12 comments

  1. developers: this is what happens when you have young men and not lolitas in your game.

    • Sounds like a cool idea, but I’m guessing the developers didn’t have the coding skills to pull it all off.

  2. At one point, Robert’s character fell through a massive chasm and left it unscathed, only to then be killed by a 6’ pit.

    This is why you guys need to stream.

  3. Was this final code? Sounds like an alpha or pre-alpha.

    • Yep, it was the final code. It could have used some more time to iron out the issues.

      • I’m always a bit surprised when developers are able to push out a buggy game onto Steam. And even more surprised that Valve allows it. In the long run, it could give the service a bad name.

        To me Steam needs some serious Q&A, but they seem all too busy to rake in the money. It doesn’t help that gamers don’t really care much either.

        • The game works so I don’t think Valve would do anything about it. What valve SHOULD do is contact whoever owns the Gothic series these days. I own Gothic 1 and 2 on Steam and I could never get them work.

          Reading the forums it seems there’s no way to make the game run on Steam on any OS past Windows XP without serious tinkering.

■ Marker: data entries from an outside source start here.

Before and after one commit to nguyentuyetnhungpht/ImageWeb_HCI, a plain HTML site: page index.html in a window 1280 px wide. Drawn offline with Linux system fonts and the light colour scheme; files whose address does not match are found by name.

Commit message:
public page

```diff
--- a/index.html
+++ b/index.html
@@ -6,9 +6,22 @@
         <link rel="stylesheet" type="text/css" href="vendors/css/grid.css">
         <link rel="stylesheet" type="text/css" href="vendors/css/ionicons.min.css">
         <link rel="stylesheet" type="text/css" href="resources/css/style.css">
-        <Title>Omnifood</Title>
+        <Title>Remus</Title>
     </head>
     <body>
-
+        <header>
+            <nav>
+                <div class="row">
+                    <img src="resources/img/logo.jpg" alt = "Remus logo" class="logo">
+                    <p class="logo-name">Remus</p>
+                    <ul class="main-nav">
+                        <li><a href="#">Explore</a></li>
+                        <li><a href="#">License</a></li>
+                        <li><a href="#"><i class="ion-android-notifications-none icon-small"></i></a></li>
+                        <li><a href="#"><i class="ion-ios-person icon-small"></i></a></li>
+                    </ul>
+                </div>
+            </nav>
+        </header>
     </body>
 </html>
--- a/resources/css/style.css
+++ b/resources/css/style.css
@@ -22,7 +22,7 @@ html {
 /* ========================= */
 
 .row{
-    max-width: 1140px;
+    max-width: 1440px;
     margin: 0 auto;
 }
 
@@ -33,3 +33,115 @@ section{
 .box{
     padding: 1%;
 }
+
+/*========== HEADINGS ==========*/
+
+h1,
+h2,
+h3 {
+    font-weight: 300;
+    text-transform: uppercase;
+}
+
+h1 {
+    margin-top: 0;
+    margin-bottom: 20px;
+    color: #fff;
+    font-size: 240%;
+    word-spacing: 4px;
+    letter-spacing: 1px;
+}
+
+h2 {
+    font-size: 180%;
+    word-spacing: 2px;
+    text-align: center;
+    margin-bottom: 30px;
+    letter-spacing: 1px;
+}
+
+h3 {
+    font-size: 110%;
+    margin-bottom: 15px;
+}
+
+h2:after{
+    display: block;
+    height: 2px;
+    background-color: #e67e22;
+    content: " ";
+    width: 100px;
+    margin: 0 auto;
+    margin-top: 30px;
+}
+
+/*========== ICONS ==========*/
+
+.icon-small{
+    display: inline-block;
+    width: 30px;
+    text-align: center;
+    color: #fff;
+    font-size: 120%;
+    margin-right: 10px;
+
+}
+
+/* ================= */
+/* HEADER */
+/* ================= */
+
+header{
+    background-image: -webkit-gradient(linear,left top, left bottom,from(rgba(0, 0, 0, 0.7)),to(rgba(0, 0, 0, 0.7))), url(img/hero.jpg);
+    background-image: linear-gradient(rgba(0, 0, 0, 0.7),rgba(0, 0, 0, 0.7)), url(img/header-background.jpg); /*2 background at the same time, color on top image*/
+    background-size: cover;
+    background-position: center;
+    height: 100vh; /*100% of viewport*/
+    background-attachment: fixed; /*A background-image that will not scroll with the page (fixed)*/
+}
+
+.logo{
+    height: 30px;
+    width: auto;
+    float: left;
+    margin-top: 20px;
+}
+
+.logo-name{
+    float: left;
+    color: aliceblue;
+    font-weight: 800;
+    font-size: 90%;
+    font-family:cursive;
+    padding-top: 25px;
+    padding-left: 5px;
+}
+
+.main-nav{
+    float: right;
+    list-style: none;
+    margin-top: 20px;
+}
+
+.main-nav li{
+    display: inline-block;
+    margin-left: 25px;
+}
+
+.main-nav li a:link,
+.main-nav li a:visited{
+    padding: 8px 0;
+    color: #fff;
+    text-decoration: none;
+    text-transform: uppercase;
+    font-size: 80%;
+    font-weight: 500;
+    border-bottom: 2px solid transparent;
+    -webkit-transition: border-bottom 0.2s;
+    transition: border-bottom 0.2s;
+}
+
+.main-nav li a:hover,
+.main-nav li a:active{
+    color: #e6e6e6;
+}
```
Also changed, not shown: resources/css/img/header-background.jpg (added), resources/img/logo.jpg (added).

          • What Valve really need to do is get the GFWL crap out of there. Set a deadline for developers to get that code out of the games. There’s at least 8-10 games I own that I can’t play.

  4. A break from the good and very good reviews.

  5. So if it’s $20 for two Steam codes, it’s actually $10 then. You should update.

    • There’s no option to purchase a single Steam key, so the lowest price you can get the game for is $20.

  6. Is it anything like a coop Metroid? That would be cool.